• **Work required**
Start the output with the opening line of the listing below and continue, reproducing each line exactly, up to and including the line that contains "Also changed, not shown: images/screenshot.jpeg".

• **Source data**

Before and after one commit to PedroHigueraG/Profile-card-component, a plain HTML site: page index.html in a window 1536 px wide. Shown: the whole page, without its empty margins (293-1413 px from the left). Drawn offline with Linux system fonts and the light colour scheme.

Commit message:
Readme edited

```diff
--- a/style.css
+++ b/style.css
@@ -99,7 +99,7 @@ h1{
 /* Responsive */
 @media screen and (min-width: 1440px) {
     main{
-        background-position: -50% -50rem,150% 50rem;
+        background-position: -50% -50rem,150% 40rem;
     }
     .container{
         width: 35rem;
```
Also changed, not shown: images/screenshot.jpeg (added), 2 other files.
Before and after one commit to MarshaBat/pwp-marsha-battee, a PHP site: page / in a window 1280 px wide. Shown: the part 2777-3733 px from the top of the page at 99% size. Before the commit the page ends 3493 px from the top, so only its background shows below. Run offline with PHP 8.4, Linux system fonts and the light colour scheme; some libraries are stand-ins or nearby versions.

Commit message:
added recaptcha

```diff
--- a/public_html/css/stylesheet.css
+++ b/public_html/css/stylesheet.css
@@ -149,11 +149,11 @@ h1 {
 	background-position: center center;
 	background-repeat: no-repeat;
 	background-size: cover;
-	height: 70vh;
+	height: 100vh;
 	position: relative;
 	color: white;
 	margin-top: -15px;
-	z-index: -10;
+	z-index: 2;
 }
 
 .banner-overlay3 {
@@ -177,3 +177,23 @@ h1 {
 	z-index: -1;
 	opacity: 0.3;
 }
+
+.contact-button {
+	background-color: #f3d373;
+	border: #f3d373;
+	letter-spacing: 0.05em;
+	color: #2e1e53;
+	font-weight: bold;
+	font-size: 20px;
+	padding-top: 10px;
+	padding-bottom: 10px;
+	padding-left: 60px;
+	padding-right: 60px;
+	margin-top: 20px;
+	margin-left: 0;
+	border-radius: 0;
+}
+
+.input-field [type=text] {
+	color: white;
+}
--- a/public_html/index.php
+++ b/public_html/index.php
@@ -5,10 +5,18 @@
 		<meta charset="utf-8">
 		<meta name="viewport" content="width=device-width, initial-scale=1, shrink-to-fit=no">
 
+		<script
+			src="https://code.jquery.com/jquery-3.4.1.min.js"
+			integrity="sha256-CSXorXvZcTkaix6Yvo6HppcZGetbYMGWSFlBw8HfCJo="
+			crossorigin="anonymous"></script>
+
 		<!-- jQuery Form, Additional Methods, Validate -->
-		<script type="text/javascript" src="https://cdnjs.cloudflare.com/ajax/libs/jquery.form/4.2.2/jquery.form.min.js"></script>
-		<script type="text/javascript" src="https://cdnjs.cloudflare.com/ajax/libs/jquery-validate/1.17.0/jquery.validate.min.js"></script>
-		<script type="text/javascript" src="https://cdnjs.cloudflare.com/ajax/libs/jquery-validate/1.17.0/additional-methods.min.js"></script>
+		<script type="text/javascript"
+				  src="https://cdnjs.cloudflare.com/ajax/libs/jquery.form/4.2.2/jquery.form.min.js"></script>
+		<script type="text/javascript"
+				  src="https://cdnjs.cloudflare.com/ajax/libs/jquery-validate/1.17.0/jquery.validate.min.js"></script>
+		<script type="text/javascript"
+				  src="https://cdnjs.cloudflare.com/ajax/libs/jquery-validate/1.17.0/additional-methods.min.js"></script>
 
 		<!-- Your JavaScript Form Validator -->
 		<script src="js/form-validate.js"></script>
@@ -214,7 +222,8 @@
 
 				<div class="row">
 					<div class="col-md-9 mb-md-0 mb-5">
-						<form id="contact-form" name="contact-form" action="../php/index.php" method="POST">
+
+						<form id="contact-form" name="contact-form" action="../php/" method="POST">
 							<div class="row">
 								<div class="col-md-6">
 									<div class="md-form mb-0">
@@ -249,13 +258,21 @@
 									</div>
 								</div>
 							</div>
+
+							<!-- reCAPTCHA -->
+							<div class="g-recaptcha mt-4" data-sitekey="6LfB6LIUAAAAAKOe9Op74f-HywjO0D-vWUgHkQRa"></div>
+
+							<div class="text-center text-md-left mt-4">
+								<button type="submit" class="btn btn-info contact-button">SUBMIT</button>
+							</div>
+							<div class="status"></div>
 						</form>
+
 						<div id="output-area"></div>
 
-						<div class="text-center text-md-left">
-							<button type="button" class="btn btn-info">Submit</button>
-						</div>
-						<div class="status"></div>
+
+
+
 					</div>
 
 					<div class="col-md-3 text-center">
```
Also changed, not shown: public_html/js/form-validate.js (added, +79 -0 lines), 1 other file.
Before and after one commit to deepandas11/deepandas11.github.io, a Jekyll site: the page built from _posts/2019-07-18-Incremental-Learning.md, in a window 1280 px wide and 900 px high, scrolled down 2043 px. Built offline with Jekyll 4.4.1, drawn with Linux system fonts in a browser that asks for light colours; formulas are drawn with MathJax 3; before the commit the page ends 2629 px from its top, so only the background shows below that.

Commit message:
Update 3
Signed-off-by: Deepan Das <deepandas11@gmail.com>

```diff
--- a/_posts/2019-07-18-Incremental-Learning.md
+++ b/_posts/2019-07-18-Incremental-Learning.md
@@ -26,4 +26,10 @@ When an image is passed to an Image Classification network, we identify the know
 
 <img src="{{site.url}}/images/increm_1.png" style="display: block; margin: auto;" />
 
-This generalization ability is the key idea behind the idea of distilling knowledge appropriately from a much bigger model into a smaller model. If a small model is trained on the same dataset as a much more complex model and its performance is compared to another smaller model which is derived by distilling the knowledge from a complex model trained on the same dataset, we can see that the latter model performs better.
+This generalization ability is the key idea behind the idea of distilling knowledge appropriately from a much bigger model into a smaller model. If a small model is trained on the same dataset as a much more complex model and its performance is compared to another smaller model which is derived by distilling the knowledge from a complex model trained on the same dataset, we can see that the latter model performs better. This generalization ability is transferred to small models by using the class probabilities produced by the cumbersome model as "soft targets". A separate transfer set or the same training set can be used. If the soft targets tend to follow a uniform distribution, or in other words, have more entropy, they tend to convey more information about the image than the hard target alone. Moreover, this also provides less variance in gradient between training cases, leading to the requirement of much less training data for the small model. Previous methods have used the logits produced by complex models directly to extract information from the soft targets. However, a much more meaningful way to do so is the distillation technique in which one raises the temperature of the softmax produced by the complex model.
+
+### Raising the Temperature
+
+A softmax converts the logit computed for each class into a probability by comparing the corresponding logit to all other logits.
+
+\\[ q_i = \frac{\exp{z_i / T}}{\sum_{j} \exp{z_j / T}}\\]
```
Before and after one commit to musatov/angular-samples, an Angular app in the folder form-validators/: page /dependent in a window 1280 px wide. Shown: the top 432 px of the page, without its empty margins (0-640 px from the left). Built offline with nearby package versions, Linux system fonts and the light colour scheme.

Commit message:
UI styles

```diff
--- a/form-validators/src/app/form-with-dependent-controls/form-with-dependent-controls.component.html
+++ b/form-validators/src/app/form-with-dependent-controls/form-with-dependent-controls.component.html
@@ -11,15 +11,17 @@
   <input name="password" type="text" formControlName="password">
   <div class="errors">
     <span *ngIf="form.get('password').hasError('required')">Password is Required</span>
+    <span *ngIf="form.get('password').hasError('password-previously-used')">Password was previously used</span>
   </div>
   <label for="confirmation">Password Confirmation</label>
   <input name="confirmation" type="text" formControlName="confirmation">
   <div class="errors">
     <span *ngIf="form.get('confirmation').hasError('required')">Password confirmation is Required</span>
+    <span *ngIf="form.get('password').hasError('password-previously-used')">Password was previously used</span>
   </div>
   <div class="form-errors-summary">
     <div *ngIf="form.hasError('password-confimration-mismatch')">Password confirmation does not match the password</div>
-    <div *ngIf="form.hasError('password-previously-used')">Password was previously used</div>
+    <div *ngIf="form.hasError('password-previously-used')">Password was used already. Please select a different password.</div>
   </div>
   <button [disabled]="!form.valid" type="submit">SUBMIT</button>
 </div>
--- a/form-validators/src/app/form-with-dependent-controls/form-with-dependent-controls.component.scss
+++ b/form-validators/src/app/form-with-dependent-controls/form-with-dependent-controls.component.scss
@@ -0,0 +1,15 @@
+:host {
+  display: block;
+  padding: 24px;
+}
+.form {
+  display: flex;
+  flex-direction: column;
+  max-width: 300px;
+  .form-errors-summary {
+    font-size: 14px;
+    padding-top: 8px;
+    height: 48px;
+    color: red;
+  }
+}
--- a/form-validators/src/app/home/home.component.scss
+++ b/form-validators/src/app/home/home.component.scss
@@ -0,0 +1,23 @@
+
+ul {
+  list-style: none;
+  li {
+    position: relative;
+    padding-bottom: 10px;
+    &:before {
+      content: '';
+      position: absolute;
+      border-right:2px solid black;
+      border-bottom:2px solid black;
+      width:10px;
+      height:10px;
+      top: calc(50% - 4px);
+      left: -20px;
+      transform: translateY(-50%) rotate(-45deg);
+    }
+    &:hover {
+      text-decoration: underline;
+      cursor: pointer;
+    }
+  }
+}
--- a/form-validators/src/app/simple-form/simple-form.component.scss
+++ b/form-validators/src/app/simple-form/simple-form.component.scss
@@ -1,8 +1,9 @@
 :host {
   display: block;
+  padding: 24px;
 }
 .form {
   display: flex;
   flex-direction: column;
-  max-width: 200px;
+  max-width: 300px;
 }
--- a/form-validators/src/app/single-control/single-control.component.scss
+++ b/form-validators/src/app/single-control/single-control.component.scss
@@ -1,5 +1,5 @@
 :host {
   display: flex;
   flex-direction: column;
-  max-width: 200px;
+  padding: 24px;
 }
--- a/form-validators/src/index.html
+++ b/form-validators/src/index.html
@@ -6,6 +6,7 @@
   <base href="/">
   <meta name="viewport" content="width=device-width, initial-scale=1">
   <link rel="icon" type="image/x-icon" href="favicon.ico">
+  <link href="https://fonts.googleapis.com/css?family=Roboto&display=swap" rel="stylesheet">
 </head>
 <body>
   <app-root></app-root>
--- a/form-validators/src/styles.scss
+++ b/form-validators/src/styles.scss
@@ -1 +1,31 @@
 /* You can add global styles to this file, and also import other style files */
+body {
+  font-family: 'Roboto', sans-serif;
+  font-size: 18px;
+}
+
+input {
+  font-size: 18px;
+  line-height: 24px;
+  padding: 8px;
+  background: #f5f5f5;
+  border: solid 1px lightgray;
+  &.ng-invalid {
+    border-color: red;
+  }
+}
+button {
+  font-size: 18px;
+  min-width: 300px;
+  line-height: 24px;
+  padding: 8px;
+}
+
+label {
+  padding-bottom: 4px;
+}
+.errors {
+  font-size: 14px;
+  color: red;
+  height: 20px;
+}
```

• **Answer**
Before and after one commit to PedroHigueraG/Profile-card-component, a plain HTML site: page index.html in a window 1536 px wide. Shown: the whole page, without its empty margins (293-1413 px from the left). Drawn offline with Linux system fonts and the light colour scheme.

Commit message:
Readme edited

```diff
--- a/style.css
+++ b/style.css
@@ -99,7 +99,7 @@ h1{
 /* Responsive */
 @media screen and (min-width: 1440px) {
     main{
-        background-position: -50% -50rem,150% 50rem;
+        background-position: -50% -50rem,150% 40rem;
     }
     .container{
         width: 35rem;
```
Also changed, not shown: images/screenshot.jpeg (added), 2 other files.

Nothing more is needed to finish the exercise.